Friday, February 19, 2010

We've Got the Power

A lot of times, when I read a bible passage, I blow through it as if I'm at a buffet.  I move right along, looking for the good stuff that tastes best: Morsels of the Word that encourage me, inspire me, comfort me - whatever it feels like I want at the moment.  I doubt that's a good way to read scripture.  What's missed are the most nutritious parts of the biblical meal.

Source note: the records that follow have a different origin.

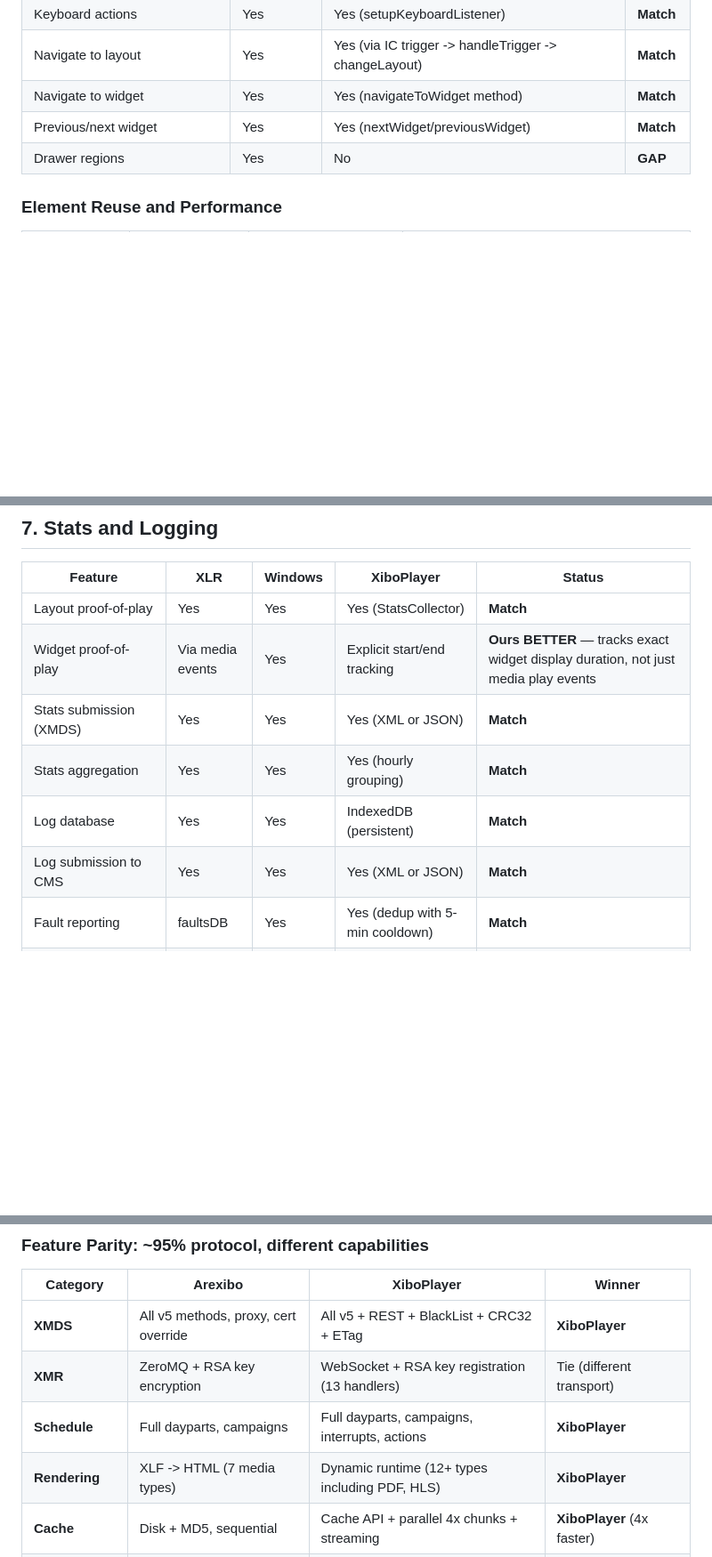
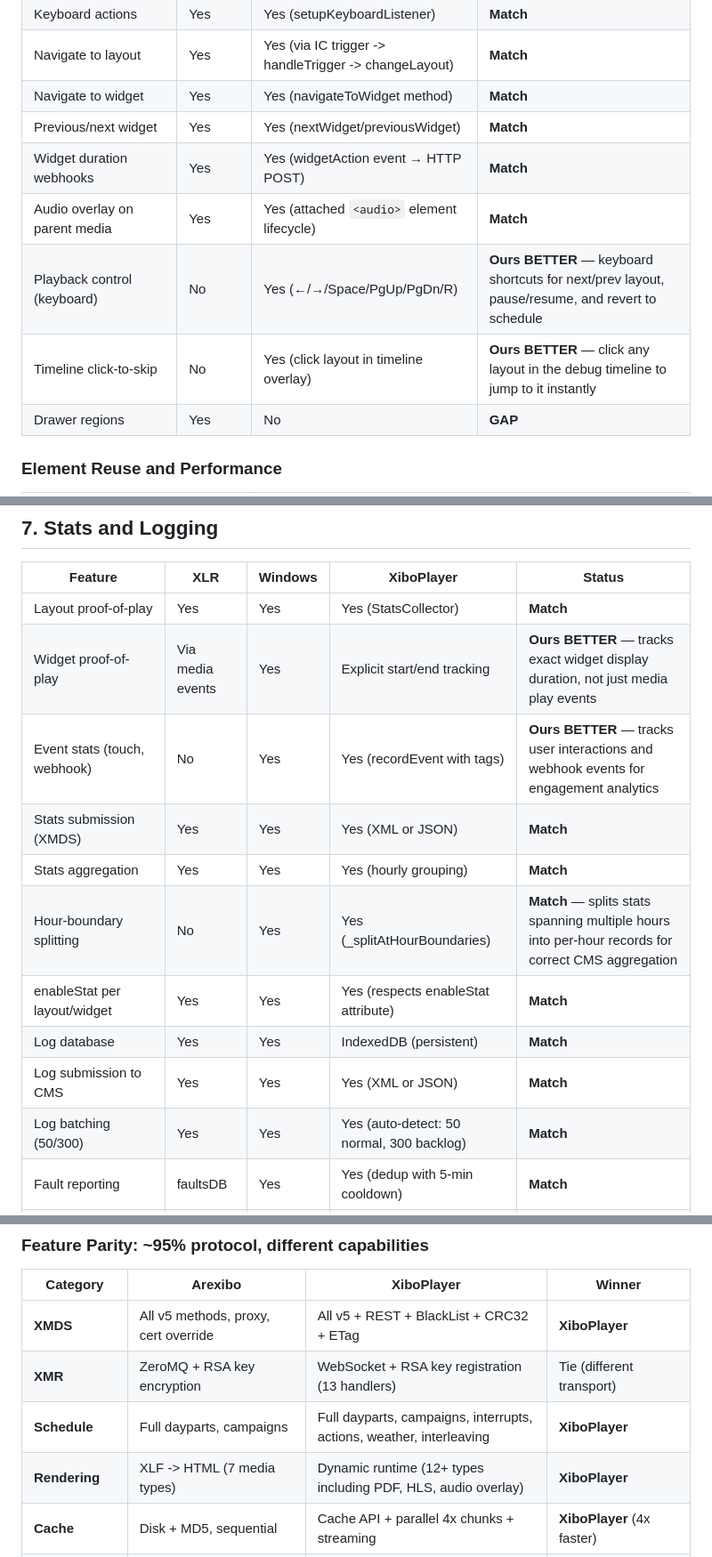
Before and after one commit to xibo-players/xibo-players.github.io, a Markdown page: docs/FEATURE_COMPARISON.md, 3 parts joined by grey strips. Shown at 89% size. Drawn GitHub-style; blank space fills up the shorter version.

```diff
--- a/docs/FEATURE_COMPARISON.md
+++ b/docs/FEATURE_COMPARISON.md
@@ -242,6 +247,10 @@ The REST transport (`@xiboplayer/xmds` RestClient) is exclusive to our player. I
 | Navigate to layout | Yes | Yes (via IC trigger -> handleTrigger -> changeLayout) | **Match** |
 | Navigate to widget | Yes | Yes (navigateToWidget method) | **Match** |
 | Previous/next widget | Yes | Yes (nextWidget/previousWidget) | **Match** |
+| Widget duration webhooks | Yes | Yes (widgetAction event → HTTP POST) | **Match** |
+| Audio overlay on parent media | Yes | Yes (attached `<audio>` element lifecycle) | **Match** |
+| Playback control (keyboard) | No | Yes (←/→/Space/PgUp/PgDn/R) | **Ours BETTER** — keyboard shortcuts for next/prev layout, pause/resume, and revert to schedule |
+| Timeline click-to-skip | No | Yes (click layout in timeline overlay) | **Ours BETTER** — click any layout in the debug timeline to jump to it instantly |
 | Drawer regions | Yes | No | **GAP** |
 
 ### Element Reuse and Performance
@@ -354,10 +363,14 @@ The `xibo-interactive-control` library (`bundle.min.js`) provides a widget-to-pl
 |---------|-----|---------|------------|--------|
 | Layout proof-of-play | Yes | Yes | Yes (StatsCollector) | **Match** |
 | Widget proof-of-play | Via media events | Yes | Explicit start/end tracking | **Ours BETTER** — tracks exact widget display duration, not just media play events |
+| Event stats (touch, webhook) | No | Yes | Yes (recordEvent with tags) | **Ours BETTER** — tracks user interactions and webhook events for engagement analytics |
 | Stats submission (XMDS) | Yes | Yes | Yes (XML or JSON) | **Match** |
 | Stats aggregation | Yes | Yes | Yes (hourly grouping) | **Match** |
+| Hour-boundary splitting | No | Yes | Yes (_splitAtHourBoundaries) | **Match** — splits stats spanning multiple hours into per-hour records for correct CMS aggregation |
+| enableStat per layout/widget | Yes | Yes | Yes (respects enableStat attribute) | **Match** |
 | Log database | Yes | Yes | IndexedDB (persistent) | **Match** |
 | Log submission to CMS | Yes | Yes | Yes (XML or JSON) | **Match** |
+| Log batching (50/300) | Yes | Yes | Yes (auto-detect: 50 normal, 300 backlog) | **Match** |
 | Fault reporting | faultsDB | Yes | Yes (dedup with 5-min cooldown) | **Match** |
 | Replay-safe tracking | No | No | Yes (auto-end previous on replay) | **Ours BETTER** — auto-ends the previous layout's stats when replaying, preventing double-counting |
 | Quota-exceeded cleanup | No | No | Yes (auto-delete oldest 100) | **Ours BETTER** — auto-prunes old stats when IndexedDB is full instead of silently failing |
@@ -563,8 +582,8 @@ sudo alternatives --set xiboplayer /usr/bin/arexibo
 |----------|---------|------------|--------|
 | **XMDS** | All v5 methods, proxy, cert override | All v5 + REST + BlackList + CRC32 + ETag | **XiboPlayer** |
 | **XMR** | ZeroMQ + RSA key encryption | WebSocket + RSA key registration (13 handlers) | Tie (different transport) |
-| **Schedule** | Full dayparts, campaigns | Full dayparts, campaigns, interrupts, actions | **XiboPlayer** |
-| **Rendering** | XLF -> HTML (7 media types) | Dynamic runtime (12+ types including PDF, HLS) | **XiboPlayer** |
+| **Schedule** | Full dayparts, campaigns | Full dayparts, campaigns, interrupts, actions, weather, interleaving | **XiboPlayer** |
+| **Rendering** | XLF -> HTML (7 media types) | Dynamic runtime (12+ types including PDF, HLS, audio overlay) | **XiboPlayer** |
 | **Cache** | Disk + MD5, sequential | Cache API + parallel 4x chunks + streaming | **XiboPlayer** (4x faster) |
 | **Commands** | Shell, HTTP, RS232 serial | HTTP only (browser sandbox) | Arexibo |
 | **Kiosk** | systemd + GNOME Kiosk + health monitor | xibo-kiosk: GNOME Kiosk + health monitor + bootable images | **XiboPlayer** (with xibo-kiosk) |
```
Also changed, not shown: other parts of docs/FEATURE_COMPARISON.md (+33 -22 lines).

There's a little appetizer in Ephesians this week that is easily passed over.  It's this:
And he made known to us the mystery of his will according to his good pleasure, which he purposed in Christ, to be put into effect when the times will have reached their fulfillment—to bring all things in heaven and on earth together under one head, even Christ. 
Ephesians 1:9-10
Did you catch that?  The "mystery of God's will" is that God is in the process of bringing all things on "heaven and earth... together" under Christ.  In other words, that's where everything is headed.  This world isn't going down the tubes.  It might look that way, but it isn't.  God's bringing heaven and earth together and that means that his recreative power is constantly being released all over the place.  It's kind of funny that we have a hard time seeing that since it goes on all around us and we take it for granted.  Just this week here in Oregon we had a super nice spell of weather and the blossoms started exploding on the cherry and plum trees.  Grass began to grow.  Leaves poked out of dead looking tree branches.  "That's just Spring," we say.  It's also part of the regeneration and recreation that God builds into nature. It's like he's tapping us on the shoulder and saying, "See? Heaven and earth are joining.  All things will become new."  Paul says the Spirit of God is the beginning of our own regeneration - part of heaven implanted into you and me, and yet there's more to come.

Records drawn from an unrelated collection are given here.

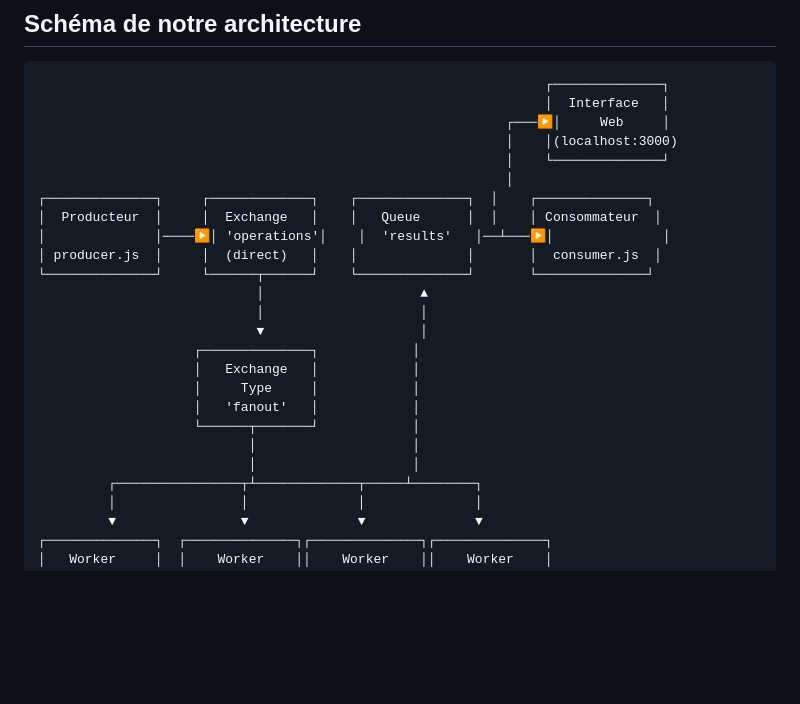
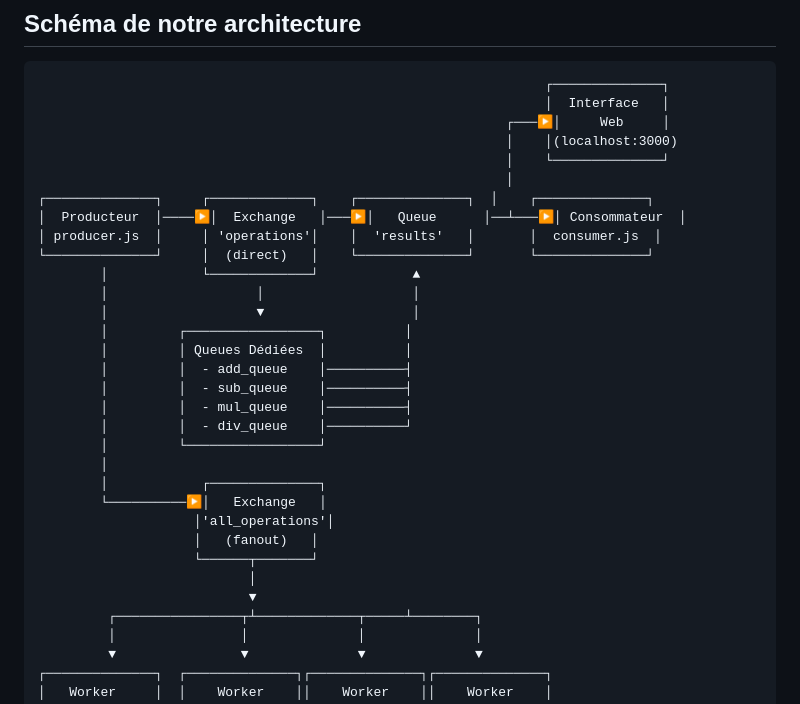
Before and after one commit to Tibo1310/efreirabbitmq, a Markdown page: README.md, the part around the change. Rendered like a GitHub page; blank space fills up the shorter version.

Commit message:
fix schema

```diff
--- a/README.md
+++ b/README.md
@@ -12,20 +12,27 @@ Ce projet implémente un système de calcul distribué utilisant RabbitMQ comme
                                                             │    └──────────────┘
                                                             │
 ┌──────────────┐     ┌─────────────┐    ┌──────────────┐  │    ┌──────────────┐
-│  Producteur  │     │  Exchange   │    │   Queue      │  │    │ Consommateur  │
-│              │────▶│ 'operations'│    │  'results'   │──┴───▶│              │
-│ producer.js  │     │  (direct)   │    │              │       │  consumer.js  │
-└──────────────┘     └──────┬──────┘    └──────────────┘       └──────────────┘
-                            │                    ▲
-                            │                    │
-                            ▼                    │
-                    ┌──────────────┐            │
-                    │   Exchange   │            │
-                    │     Type     │            │
-                    │   'fanout'   │            │
-                    └──────┬───────┘            │
-                           │                    │
-                           │                    │
+│  Producteur  │────▶│  Exchange   │───▶│   Queue      │──┴───▶│ Consommateur  │
+│ producer.js  │     │ 'operations'│    │  'results'   │       │  consumer.js  │
+└──────────────┘     │  (direct)   │    └──────────────┘       └──────────────┘
+        │            └─────────────┘            ▲
+        │                   │                   │
+        │                   ▼                   │
+        │         ┌─────────────────┐          │
+        │         │ Queues Dédiées  │          │
+        │         │  - add_queue    │──────────┤
+        │         │  - sub_queue    │──────────┤
+        │         │  - mul_queue    │──────────┤
+        │         │  - div_queue    │──────────┘
+        │         └─────────────────┘
+        │
+        │            ┌──────────────┐
+        └──────────▶│   Exchange   │
+                    │'all_operations'│
+                    │   (fanout)   │
+                    └──────┬───────┘
+                           │
+                           ▼
          ┌────────────────┬┴─────────────┬─────┴────────┐
          │                │              │              │
          ▼                ▼              ▼              ▼
```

Back in Ephesians, after Paul points to this unification of heaven and earth, he prays that the "eyes of (our) heart may be enlightened."  Hmm.  That's different. Picture your heart with little plastic goggly eyes peering out between your ribs.  What are the "eyes of our heart?"

This week I'm finishing up our short series of messages on prayer by looking at this prayer of Paul's.  What strikes me most as we've studied some key prayers in the New Testament is how different they are than the way I normally pray.  I guess that shouldn't be so surprising - I'm no Paul or Jesus!  Yet their prayers are dramatically different than what most of us pray.  Part of that difference is due to them praying for many people, not just for an individual or a time constrained situation.  But their prayers are also different because they think differently; they have a larger perspective and a bigger view of what's going on around them.  In other words, it seems that reality is so much more real then mine.  The substance of Paul's prayer and what it means for our lives today is what we'll explore in the sermon.
- Curtis